■ Task instructions
All records are to be printed again exactly as they appear.

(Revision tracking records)
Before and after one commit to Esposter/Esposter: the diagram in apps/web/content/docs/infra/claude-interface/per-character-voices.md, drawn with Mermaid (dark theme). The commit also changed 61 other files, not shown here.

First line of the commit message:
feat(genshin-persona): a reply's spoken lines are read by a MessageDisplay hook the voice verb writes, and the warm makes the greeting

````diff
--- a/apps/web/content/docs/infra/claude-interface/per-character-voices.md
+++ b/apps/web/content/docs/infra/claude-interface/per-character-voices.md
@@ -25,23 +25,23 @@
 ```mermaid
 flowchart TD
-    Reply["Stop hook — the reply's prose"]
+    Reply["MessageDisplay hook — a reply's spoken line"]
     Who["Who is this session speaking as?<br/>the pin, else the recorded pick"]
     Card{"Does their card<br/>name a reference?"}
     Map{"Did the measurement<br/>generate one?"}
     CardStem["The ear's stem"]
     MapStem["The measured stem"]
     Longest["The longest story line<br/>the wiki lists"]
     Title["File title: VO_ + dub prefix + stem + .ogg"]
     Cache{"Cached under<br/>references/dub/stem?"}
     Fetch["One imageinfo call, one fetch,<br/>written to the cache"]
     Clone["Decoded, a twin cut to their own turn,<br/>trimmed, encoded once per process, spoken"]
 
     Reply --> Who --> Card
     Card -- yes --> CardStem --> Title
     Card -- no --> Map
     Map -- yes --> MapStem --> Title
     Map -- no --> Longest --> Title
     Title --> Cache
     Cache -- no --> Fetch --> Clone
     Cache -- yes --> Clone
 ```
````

■ Result for this task
Before and after one commit to Esposter/Esposter: the diagram in apps/web/content/docs/infra/claude-interface/per-character-voices.md, drawn with Mermaid (dark theme). The commit also changed 61 other files, not shown here.

First line of the commit message:
feat(genshin-persona): a reply's spoken lines are read by a MessageDisplay hook the voice verb writes, and the warm makes the greeting

````diff
--- a/apps/web/content/docs/infra/claude-interface/per-character-voices.md
+++ b/apps/web/content/docs/infra/claude-interface/per-character-voices.md
@@ -25,23 +25,23 @@
 ```mermaid
 flowchart TD
-    Reply["Stop hook — the reply's prose"]
+    Reply["MessageDisplay hook — a reply's spoken line"]
     Who["Who is this session speaking as?<br/>the pin, else the recorded pick"]
     Card{"Does their card<br/>name a reference?"}
     Map{"Did the measurement<br/>generate one?"}
     CardStem["The ear's stem"]
     MapStem["The measured stem"]
     Longest["The longest story line<br/>the wiki lists"]
     Title["File title: VO_ + dub prefix + stem + .ogg"]
     Cache{"Cached under<br/>references/dub/stem?"}
     Fetch["One imageinfo call, one fetch,<br/>written to the cache"]
     Clone["Decoded, a twin cut to their own turn,<br/>trimmed, encoded once per process, spoken"]
 
     Reply --> Who --> Card
     Card -- yes --> CardStem --> Title
     Card -- no --> Map
     Map -- yes --> MapStem --> Title
     Map -- no --> Longest --> Title
     Title --> Cache
     Cache -- no --> Fetch --> Clone
     Cache -- yes --> Clone
 ```
````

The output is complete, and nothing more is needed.